(ASSIGNMENT):
Go over the listing that follows and work out how many lines have the string "mayor"; reply with the number by itself.

(WORKING DATA):
————————
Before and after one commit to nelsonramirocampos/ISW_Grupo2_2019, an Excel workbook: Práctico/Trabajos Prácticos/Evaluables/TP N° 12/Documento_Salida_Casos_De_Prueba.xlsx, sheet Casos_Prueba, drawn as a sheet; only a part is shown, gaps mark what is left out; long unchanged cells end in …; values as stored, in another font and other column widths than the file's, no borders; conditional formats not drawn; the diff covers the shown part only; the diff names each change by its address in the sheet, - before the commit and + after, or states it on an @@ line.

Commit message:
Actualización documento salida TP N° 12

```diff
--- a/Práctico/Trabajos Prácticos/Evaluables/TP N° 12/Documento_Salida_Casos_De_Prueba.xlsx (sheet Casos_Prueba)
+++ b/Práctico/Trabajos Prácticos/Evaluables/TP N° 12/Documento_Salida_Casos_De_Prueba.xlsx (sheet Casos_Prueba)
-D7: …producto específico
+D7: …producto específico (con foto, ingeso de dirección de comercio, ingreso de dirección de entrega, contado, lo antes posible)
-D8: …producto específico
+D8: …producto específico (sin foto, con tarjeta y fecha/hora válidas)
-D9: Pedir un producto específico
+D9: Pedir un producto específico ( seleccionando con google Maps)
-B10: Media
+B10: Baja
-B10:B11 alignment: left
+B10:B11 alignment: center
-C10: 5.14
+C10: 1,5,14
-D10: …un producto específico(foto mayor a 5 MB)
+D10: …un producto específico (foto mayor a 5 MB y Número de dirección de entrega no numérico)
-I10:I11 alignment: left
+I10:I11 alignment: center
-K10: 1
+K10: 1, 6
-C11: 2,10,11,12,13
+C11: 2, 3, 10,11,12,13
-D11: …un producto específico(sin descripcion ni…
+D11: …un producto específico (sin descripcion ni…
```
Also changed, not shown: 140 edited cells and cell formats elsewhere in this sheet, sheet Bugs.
————————
(RESPONSE AREA):
2